The artistic focal point for Tróndur Patursson is also the sea yet here it is more about the cosmic experience of our connection to nature, which the artist-turned-adventurer has experienced on his own epic sea voyages. Arnold Vegghamar has developed his form of expression from, originally, naturalistic landscapes moving towards powerful colouristic expressionism to his present simple and unostentatious style where he reinterprets the well-known theme of the Faroese village by the ocean with inspiration from his own surroundings at Viðareiði. He has repeatedly simplified this motif  -- an iconic theme which features in many paintings which hang in many islanders’ homes. 

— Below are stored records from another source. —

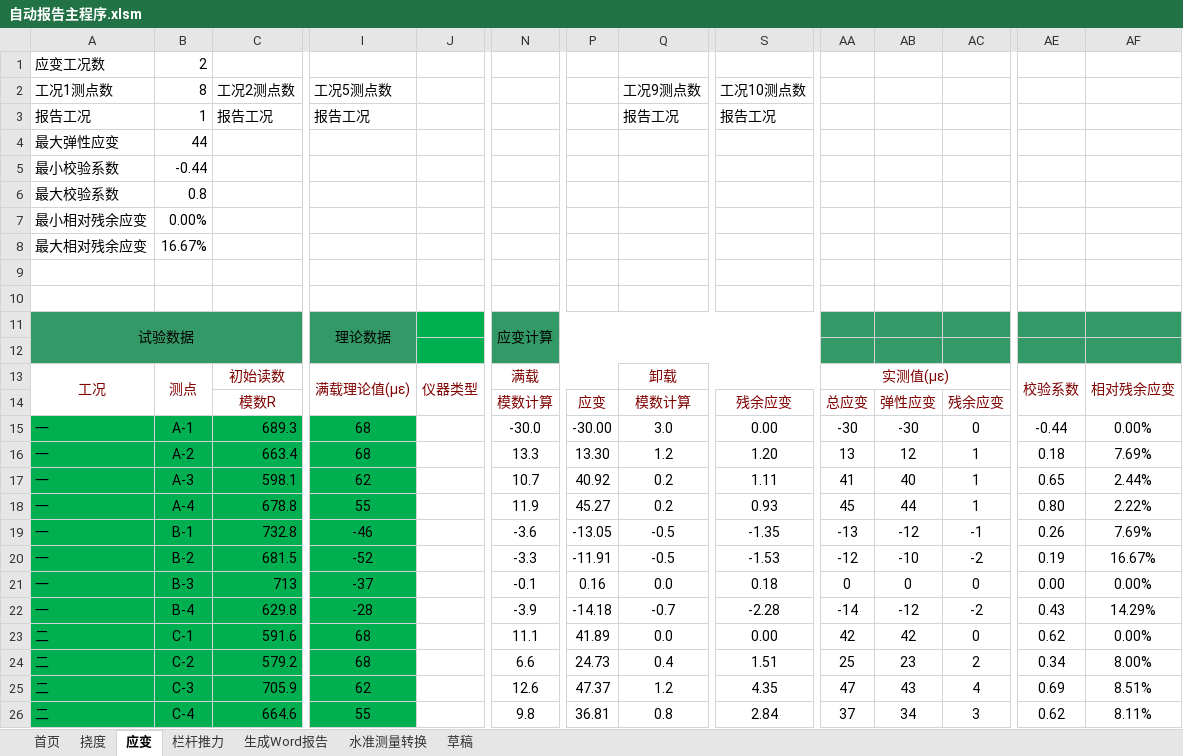
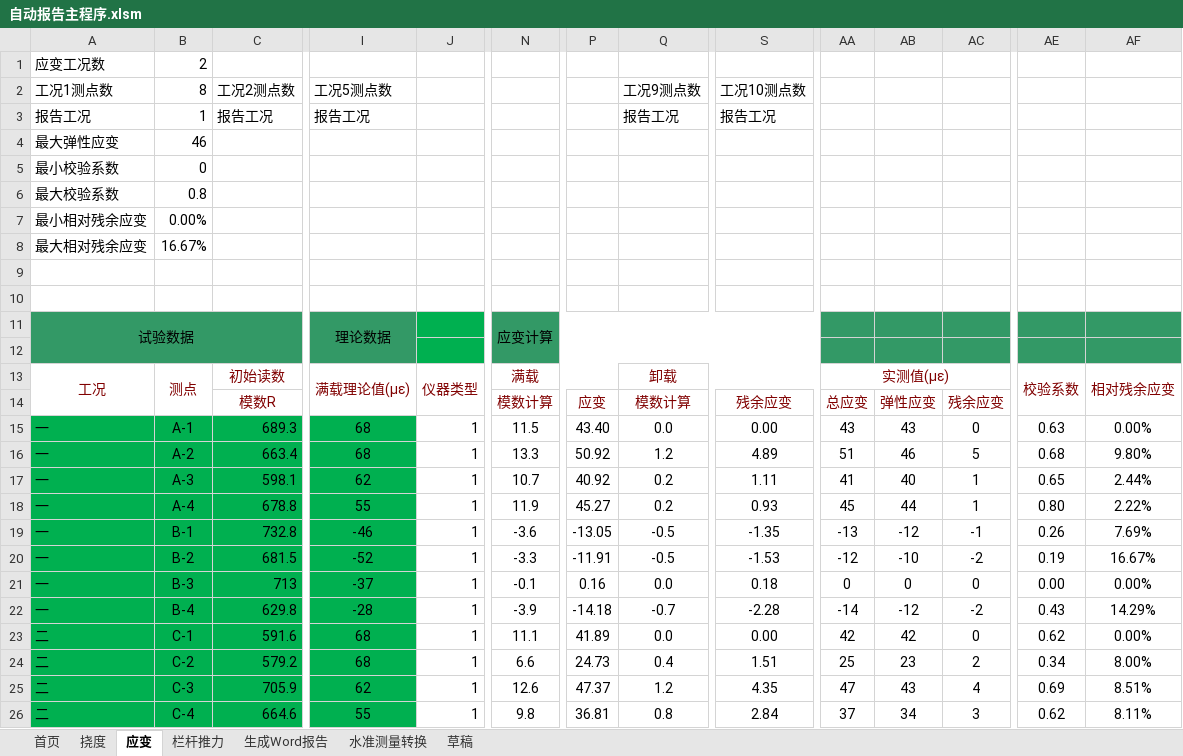
Before and after one commit to zjkl19/AutoReport, an Excel workbook: 自动报告主程序.xlsm, sheet 应变, drawn as a sheet; only a part is shown, gaps mark what is left out; values as stored, in another font and other column widths than the file's, no borders; charts and pictures not drawn; the diff names each change by its address in the sheet, - before the commit and + after, or states it on an @@ line.

Commit message:
upgrade autoreport features: format in table. Fix bugs

```diff
--- a/自动报告主程序.xlsm (sheet 应变)
+++ b/自动报告主程序.xlsm (sheet 应变)
-B4: 44
+B4: 46
-B5: -0.44
+B5: 0
-J15:J26: (empty)
+J15:J26: 1
-N15: -30.0
+N15: 11.5
-P15: -30.00
+P15: 43.40
-Q15: 3.0
+Q15: 0.0
-AA15: -30
+AA15: 43
-AB15: -30
+AB15: 43
-AE15: -0.44
+AE15: 0.63
-P16: 13.30
+P16: 50.92
-S16: 1.20
+S16: 4.89
-AA16: 13
+AA16: 51
-AB16: 12
+AB16: 46
-AC16: 1
+AC16: 5
-AE16: 0.18
+AE16: 0.68
-AF16: 7.69%
+AF16: 9.80%
```
Also changed, not shown: charts or pictures, 9 other files.
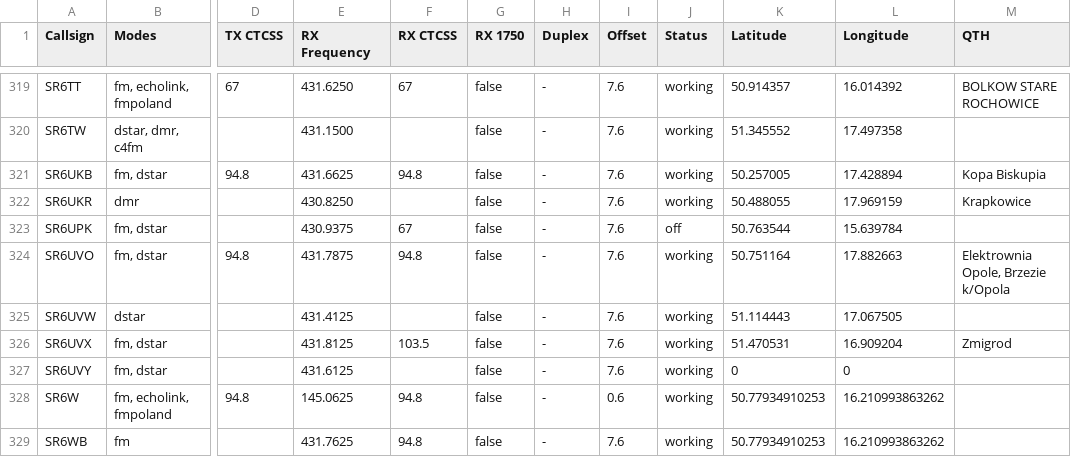
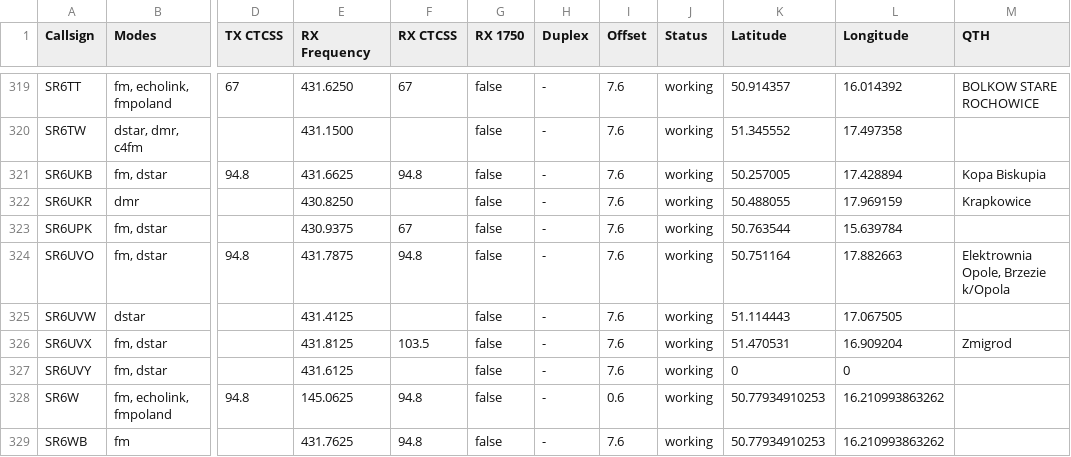
Before and after one commit to przemienniki/baza-przemiennikow, a CSV file: przemienniki.csv, drawn as a sheet; only a part is shown, gaps mark what is left out; the diff names each change by its address in the sheet, - before the commit and + after, or states it on an @@ line.

```diff
--- a/przemienniki.csv
+++ b/przemienniki.csv
-J323 (Status): off
+J323 (Status): working
```
Also changed, not shown: 1 other file.
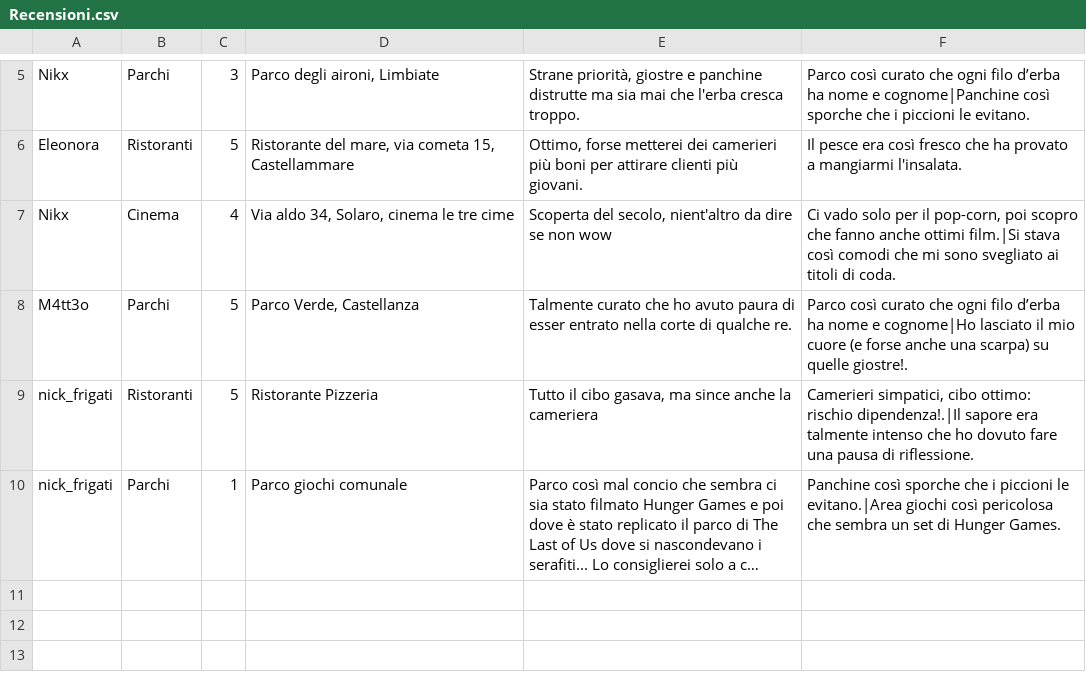
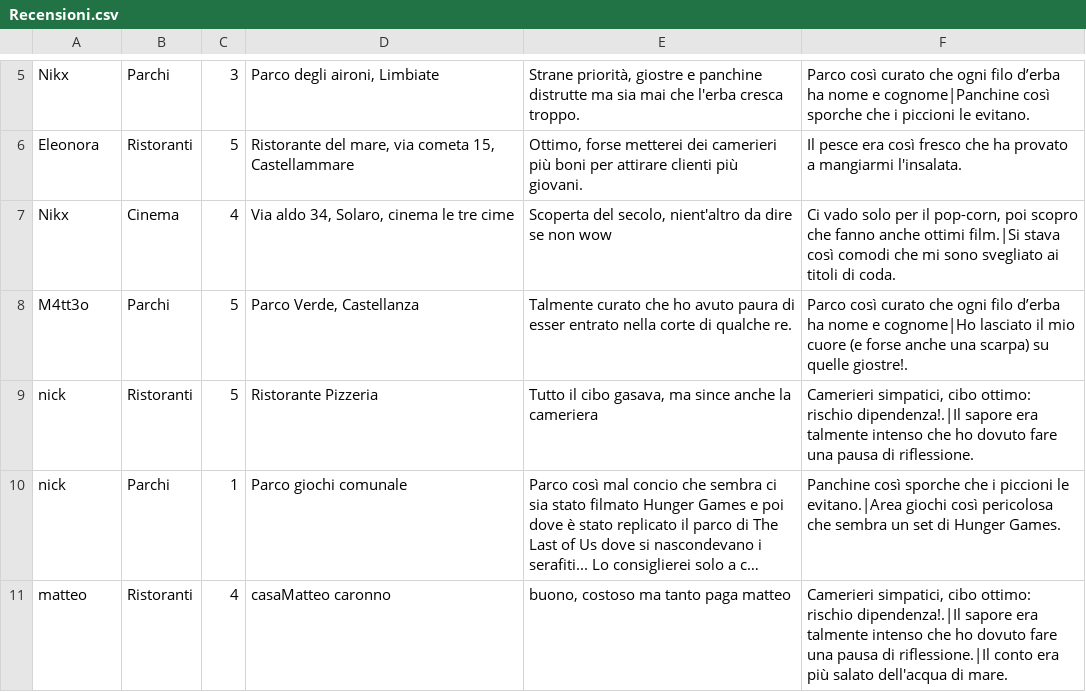
Before and after one commit to NikxDev14/Aiutino, a CSV file: Aiutino/Recensioni.csv, drawn as a sheet; only a part is shown, gaps mark what is left out; long unchanged cells end in …; the diff names each change by its address in the sheet, - before the commit and + after, or states it on an @@ line.

```diff
--- a/Aiutino/Recensioni.csv
+++ b/Aiutino/Recensioni.csv
-A9:A10: nick_frigati
+A9:A10: nick
+row 11: matteo | Ristoranti | 4 | casaMatteo caronno | buono, costoso ma tanto paga matteo | Camerieri simpatici, cibo ottimo: rischio dipendenza!.|Il sapore era talmente intenso che ho dovuto fare una pausa di riflessione.|Il conto era più salato dell'acqua di mare.
```
Also changed, not shown: 6 other files.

Faroese visual art has never been as diverse or as exuberant as it is today. Given the size of the Faroe Islands, there is an unusually large number of talented visual artists working and exhibiting in the country. Several artists work across different genres and combine them, for example, Tóroddur Poulsen has produced a number of graphic series at Steinprent which have become classics within Faroese contemporary art. His approach to art is simultaneously sarcastic and heartfelt -- his lithography and paintings are elegant and anarchic at the same time whilst pictorial elements and handwritten words and sentences flow together in a poetic universe. 

Randi Samsonsen crochets and knits the most wonderfully soft and organic sculptures which make the material itself the key player in the expression of her work. She experiments with fixed parameters, exhibiting her work, for example, in unusual locations such as a supermarket, a swimming pool and a library. 

The choice of material is also significant in the reliefs of Jóhan Martin Christiansen which consist of plaster casts with pieces of cardboard. This clash of materials lends a contradictory association to the idea of hard and soft, strong and fragile, yet there is also a poetic presence to his work and its titles through the multifaced technical use of installation, sculpture and video. Through his exploration of materials, the essence of man and the force of nature, Jóhan Martin Christiansen’s work is in line with that of several other young artists who have been inspired by him. Alda Mohr Eyðunardottir, for example, employs eco-criticism, poetry and a steely determination to include natural materials on their own terms. However, the work of Anný Djurhuus Øssursdóttir contains a note of humour and whimsical surrealism in its execution – as well as a much-needed tender look at nature and ourselves.


Hansina Iversen paints non-figurative images with partially transparent and opaque organic forms that appear to oscillate back and forth before the viewer depending on where one focuses one’s gaze. All in all, these images are very sensual and corporeal – not least in the way the paint is applied to the canvas in strokes from which we sense the artist’s movements. Working with Jóhan Martin Christiansen, Iversen created the Lonely Hearts exhibition at the MEST shipyard in 2018 which concentrated on the ephemeral element of art – once the exhibition closed, all works were disposed of and painted over. The transitory, short-lived element of things also characterises paintings by Rannvá Kunoy which emit an unusual glow as a result of the use of a special iridescent crystal pigment that changes colour according to the light in the room and the position of the viewer. These works appear immaterial in their substance yet also demonstrate the hand of a technically competent artist who is able to portray a sense of a frame around a pictorial space of great depth through the use of uneven markings around the edges of paintings. The surface of the image is bursting with signs and marks which give the impression that something is about to appear or disappear. 

Lonely Hearts exhibition, Hansina Iversen and Jóhan Martin Christiansen. Photo by Torben Eskerod
Lonely Hearts exhibition, Hansina Iversen and Jóhan Martin Christiansen. Photo by Torben Eskerod